[[ Given records, beginning ]]

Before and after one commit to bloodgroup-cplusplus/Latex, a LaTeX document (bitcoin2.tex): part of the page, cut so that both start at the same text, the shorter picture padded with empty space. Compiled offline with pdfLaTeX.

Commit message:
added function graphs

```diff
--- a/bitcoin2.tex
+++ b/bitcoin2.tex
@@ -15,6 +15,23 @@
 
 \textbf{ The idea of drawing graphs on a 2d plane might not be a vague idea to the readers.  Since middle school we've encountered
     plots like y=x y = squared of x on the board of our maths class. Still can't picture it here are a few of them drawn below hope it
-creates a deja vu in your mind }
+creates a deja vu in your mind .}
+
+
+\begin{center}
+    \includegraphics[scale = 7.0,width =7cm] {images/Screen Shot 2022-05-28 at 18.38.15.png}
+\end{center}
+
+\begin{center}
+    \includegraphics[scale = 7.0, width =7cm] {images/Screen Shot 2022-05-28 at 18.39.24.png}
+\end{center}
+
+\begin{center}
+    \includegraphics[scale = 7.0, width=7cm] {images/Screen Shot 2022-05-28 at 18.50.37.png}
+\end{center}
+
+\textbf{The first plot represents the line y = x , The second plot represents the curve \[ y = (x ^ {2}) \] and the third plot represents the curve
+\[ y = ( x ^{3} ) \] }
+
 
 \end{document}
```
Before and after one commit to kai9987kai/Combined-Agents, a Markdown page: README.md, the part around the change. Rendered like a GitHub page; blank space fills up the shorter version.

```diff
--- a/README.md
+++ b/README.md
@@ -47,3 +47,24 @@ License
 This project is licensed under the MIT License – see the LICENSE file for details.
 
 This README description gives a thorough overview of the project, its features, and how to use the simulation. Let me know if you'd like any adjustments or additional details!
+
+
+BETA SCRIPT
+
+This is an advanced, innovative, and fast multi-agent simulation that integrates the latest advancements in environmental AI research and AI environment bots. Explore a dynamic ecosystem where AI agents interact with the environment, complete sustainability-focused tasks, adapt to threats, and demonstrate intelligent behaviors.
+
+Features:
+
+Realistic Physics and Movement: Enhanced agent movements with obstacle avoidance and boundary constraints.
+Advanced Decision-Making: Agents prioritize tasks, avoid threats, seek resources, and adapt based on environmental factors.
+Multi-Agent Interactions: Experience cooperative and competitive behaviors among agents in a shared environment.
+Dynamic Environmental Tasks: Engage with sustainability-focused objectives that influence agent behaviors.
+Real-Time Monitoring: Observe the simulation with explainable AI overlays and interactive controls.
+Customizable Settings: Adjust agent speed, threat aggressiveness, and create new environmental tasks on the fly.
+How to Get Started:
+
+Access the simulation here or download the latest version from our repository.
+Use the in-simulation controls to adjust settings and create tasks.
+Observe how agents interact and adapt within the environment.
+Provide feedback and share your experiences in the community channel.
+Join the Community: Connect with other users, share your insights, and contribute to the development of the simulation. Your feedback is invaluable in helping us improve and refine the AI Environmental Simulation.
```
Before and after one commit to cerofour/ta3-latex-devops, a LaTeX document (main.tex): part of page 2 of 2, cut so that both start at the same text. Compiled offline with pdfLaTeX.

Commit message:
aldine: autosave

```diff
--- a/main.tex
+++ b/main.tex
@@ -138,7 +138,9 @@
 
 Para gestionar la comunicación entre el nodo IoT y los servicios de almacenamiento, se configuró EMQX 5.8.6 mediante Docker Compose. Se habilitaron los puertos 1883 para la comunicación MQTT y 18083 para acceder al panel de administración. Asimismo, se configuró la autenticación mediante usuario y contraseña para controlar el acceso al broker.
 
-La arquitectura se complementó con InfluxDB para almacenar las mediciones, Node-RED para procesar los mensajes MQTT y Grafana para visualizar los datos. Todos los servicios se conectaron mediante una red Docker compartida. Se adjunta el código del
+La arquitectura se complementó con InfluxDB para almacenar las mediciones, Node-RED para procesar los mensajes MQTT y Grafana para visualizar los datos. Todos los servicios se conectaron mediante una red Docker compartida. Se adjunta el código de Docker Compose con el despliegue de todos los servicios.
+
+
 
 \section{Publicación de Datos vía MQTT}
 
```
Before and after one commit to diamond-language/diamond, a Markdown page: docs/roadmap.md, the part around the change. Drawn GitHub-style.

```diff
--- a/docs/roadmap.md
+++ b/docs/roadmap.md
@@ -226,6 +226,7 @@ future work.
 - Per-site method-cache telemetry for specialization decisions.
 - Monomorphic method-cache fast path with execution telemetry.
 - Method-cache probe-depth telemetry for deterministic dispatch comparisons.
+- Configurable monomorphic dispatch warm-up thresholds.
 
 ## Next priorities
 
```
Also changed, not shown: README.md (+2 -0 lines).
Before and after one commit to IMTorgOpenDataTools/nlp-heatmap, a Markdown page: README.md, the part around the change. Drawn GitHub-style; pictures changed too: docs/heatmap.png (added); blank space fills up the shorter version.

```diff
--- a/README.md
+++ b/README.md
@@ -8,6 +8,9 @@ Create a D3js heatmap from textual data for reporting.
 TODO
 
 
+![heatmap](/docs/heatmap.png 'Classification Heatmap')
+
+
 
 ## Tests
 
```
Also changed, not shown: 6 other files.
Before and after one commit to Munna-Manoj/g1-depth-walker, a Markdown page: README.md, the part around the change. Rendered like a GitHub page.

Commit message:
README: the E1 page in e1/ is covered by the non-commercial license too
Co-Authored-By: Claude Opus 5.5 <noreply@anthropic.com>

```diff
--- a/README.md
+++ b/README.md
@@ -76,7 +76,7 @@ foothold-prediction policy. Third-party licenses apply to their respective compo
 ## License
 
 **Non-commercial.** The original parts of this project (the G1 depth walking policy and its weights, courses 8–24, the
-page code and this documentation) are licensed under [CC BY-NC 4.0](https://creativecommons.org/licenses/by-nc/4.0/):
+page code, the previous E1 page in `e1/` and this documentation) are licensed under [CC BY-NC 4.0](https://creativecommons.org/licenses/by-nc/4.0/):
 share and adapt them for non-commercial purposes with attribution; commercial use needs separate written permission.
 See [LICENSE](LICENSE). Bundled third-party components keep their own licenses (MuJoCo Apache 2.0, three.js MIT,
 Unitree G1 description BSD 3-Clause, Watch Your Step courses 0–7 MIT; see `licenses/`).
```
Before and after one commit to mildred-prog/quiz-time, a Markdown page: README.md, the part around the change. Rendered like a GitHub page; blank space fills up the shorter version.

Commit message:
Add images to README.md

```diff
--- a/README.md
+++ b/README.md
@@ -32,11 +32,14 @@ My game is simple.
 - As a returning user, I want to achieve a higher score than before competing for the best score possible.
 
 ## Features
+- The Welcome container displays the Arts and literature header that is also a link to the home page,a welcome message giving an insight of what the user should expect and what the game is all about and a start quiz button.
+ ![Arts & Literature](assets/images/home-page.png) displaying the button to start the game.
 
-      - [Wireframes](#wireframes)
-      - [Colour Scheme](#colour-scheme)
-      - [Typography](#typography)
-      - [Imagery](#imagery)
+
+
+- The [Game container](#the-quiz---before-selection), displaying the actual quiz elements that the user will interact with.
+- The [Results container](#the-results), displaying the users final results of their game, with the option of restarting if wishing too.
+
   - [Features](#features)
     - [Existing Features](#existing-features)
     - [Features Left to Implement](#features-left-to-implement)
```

[[ Given records, end ]]

Task objective
Would you restate the whole listing word for word?

Exercise answer
Before and after one commit to bloodgroup-cplusplus/Latex, a LaTeX document (bitcoin2.tex): part of the page, cut so that both start at the same text, the shorter picture padded with empty space. Compiled offline with pdfLaTeX.

Commit message:
added function graphs

```diff
--- a/bitcoin2.tex
+++ b/bitcoin2.tex
@@ -15,6 +15,23 @@
 
 \textbf{ The idea of drawing graphs on a 2d plane might not be a vague idea to the readers.  Since middle school we've encountered
     plots like y=x y = squared of x on the board of our maths class. Still can't picture it here are a few of them drawn below hope it
-creates a deja vu in your mind }
+creates a deja vu in your mind .}
+
+
+\begin{center}
+    \includegraphics[scale = 7.0,width =7cm] {images/Screen Shot 2022-05-28 at 18.38.15.png}
+\end{center}
+
+\begin{center}
+    \includegraphics[scale = 7.0, width =7cm] {images/Screen Shot 2022-05-28 at 18.39.24.png}
+\end{center}
+
+\begin{center}
+    \includegraphics[scale = 7.0, width=7cm] {images/Screen Shot 2022-05-28 at 18.50.37.png}
+\end{center}
+
+\textbf{The first plot represents the line y = x , The second plot represents the curve \[ y = (x ^ {2}) \] and the third plot represents the curve
+\[ y = ( x ^{3} ) \] }
+
 
 \end{document}
```
Before and after one commit to kai9987kai/Combined-Agents, a Markdown page: README.md, the part around the change. Rendered like a GitHub page; blank space fills up the shorter version.

```diff
--- a/README.md
+++ b/README.md
@@ -47,3 +47,24 @@ License
 This project is licensed under the MIT License – see the LICENSE file for details.
 
 This README description gives a thorough overview of the project, its features, and how to use the simulation. Let me know if you'd like any adjustments or additional details!
+
+
+BETA SCRIPT
+
+This is an advanced, innovative, and fast multi-agent simulation that integrates the latest advancements in environmental AI research and AI environment bots. Explore a dynamic ecosystem where AI agents interact with the environment, complete sustainability-focused tasks, adapt to threats, and demonstrate intelligent behaviors.
+
+Features:
+
+Realistic Physics and Movement: Enhanced agent movements with obstacle avoidance and boundary constraints.
+Advanced Decision-Making: Agents prioritize tasks, avoid threats, seek resources, and adapt based on environmental factors.
+Multi-Agent Interactions: Experience cooperative and competitive behaviors among agents in a shared environment.
+Dynamic Environmental Tasks: Engage with sustainability-focused objectives that influence agent behaviors.
+Real-Time Monitoring: Observe the simulation with explainable AI overlays and interactive controls.
+Customizable Settings: Adjust agent speed, threat aggressiveness, and create new environmental tasks on the fly.
+How to Get Started:
+
+Access the simulation here or download the latest version from our repository.
+Use the in-simulation controls to adjust settings and create tasks.
+Observe how agents interact and adapt within the environment.
+Provide feedback and share your experiences in the community channel.
+Join the Community: Connect with other users, share your insights, and contribute to the development of the simulation. Your feedback is invaluable in helping us improve and refine the AI Environmental Simulation.
```
Before and after one commit to cerofour/ta3-latex-devops, a LaTeX document (main.tex): part of page 2 of 2, cut so that both start at the same text. Compiled offline with pdfLaTeX.

Commit message:
aldine: autosave

```diff
--- a/main.tex
+++ b/main.tex
@@ -138,7 +138,9 @@
 
 Para gestionar la comunicación entre el nodo IoT y los servicios de almacenamiento, se configuró EMQX 5.8.6 mediante Docker Compose. Se habilitaron los puertos 1883 para la comunicación MQTT y 18083 para acceder al panel de administración. Asimismo, se configuró la autenticación mediante usuario y contraseña para controlar el acceso al broker.
 
-La arquitectura se complementó con InfluxDB para almacenar las mediciones, Node-RED para procesar los mensajes MQTT y Grafana para visualizar los datos. Todos los servicios se conectaron mediante una red Docker compartida. Se adjunta el código del
+La arquitectura se complementó con InfluxDB para almacenar las mediciones, Node-RED para procesar los mensajes MQTT y Grafana para visualizar los datos. Todos los servicios se conectaron mediante una red Docker compartida. Se adjunta el código de Docker Compose con el despliegue de todos los servicios.
+
+
 
 \section{Publicación de Datos vía MQTT}
 
```
Before and after one commit to diamond-language/diamond, a Markdown page: docs/roadmap.md, the part around the change. Drawn GitHub-style.

```diff
--- a/docs/roadmap.md
+++ b/docs/roadmap.md
@@ -226,6 +226,7 @@ future work.
 - Per-site method-cache telemetry for specialization decisions.
 - Monomorphic method-cache fast path with execution telemetry.
 - Method-cache probe-depth telemetry for deterministic dispatch comparisons.
+- Configurable monomorphic dispatch warm-up thresholds.
 
 ## Next priorities
 
```
Also changed, not shown: README.md (+2 -0 lines).
Before and after one commit to IMTorgOpenDataTools/nlp-heatmap, a Markdown page: README.md, the part around the change. Drawn GitHub-style; pictures changed too: docs/heatmap.png (added); blank space fills up the shorter version.

```diff
--- a/README.md
+++ b/README.md
@@ -8,6 +8,9 @@ Create a D3js heatmap from textual data for reporting.
 TODO
 
 
+![heatmap](/docs/heatmap.png 'Classification Heatmap')
+
+
 
 ## Tests
 
```
Also changed, not shown: 6 other files.
Before and after one commit to Munna-Manoj/g1-depth-walker, a Markdown page: README.md, the part around the change. Rendered like a GitHub page.

Commit message:
README: the E1 page in e1/ is covered by the non-commercial license too
Co-Authored-By: Claude Opus 5.5 <noreply@anthropic.com>

```diff
--- a/README.md
+++ b/README.md
@@ -76,7 +76,7 @@ foothold-prediction policy. Third-party licenses apply to their respective compo
 ## License
 
 **Non-commercial.** The original parts of this project (the G1 depth walking policy and its weights, courses 8–24, the
-page code and this documentation) are licensed under [CC BY-NC 4.0](https://creativecommons.org/licenses/by-nc/4.0/):
+page code, the previous E1 page in `e1/` and this documentation) are licensed under [CC BY-NC 4.0](https://creativecommons.org/licenses/by-nc/4.0/):
 share and adapt them for non-commercial purposes with attribution; commercial use needs separate written permission.
 See [LICENSE](LICENSE). Bundled third-party components keep their own licenses (MuJoCo Apache 2.0, three.js MIT,
 Unitree G1 description BSD 3-Clause, Watch Your Step courses 0–7 MIT; see `licenses/`).
```
Before and after one commit to mildred-prog/quiz-time, a Markdown page: README.md, the part around the change. Rendered like a GitHub page; blank space fills up the shorter version.

Commit message:
Add images to README.md

```diff
--- a/README.md
+++ b/README.md
@@ -32,11 +32,14 @@ My game is simple.
 - As a returning user, I want to achieve a higher score than before competing for the best score possible.
 
 ## Features
+- The Welcome container displays the Arts and literature header that is also a link to the home page,a welcome message giving an insight of what the user should expect and what the game is all about and a start quiz button.
+ ![Arts & Literature](assets/images/home-page.png) displaying the button to start the game.
 
-      - [Wireframes](#wireframes)
-      - [Colour Scheme](#colour-scheme)
-      - [Typography](#typography)
-      - [Imagery](#imagery)
+
+
+- The [Game container](#the-quiz---before-selection), displaying the actual quiz elements that the user will interact with.
+- The [Results container](#the-results), displaying the users final results of their game, with the option of restarting if wishing too.
+
   - [Features](#features)
     - [Existing Features](#existing-features)
     - [Features Left to Implement](#features-left-to-implement)
```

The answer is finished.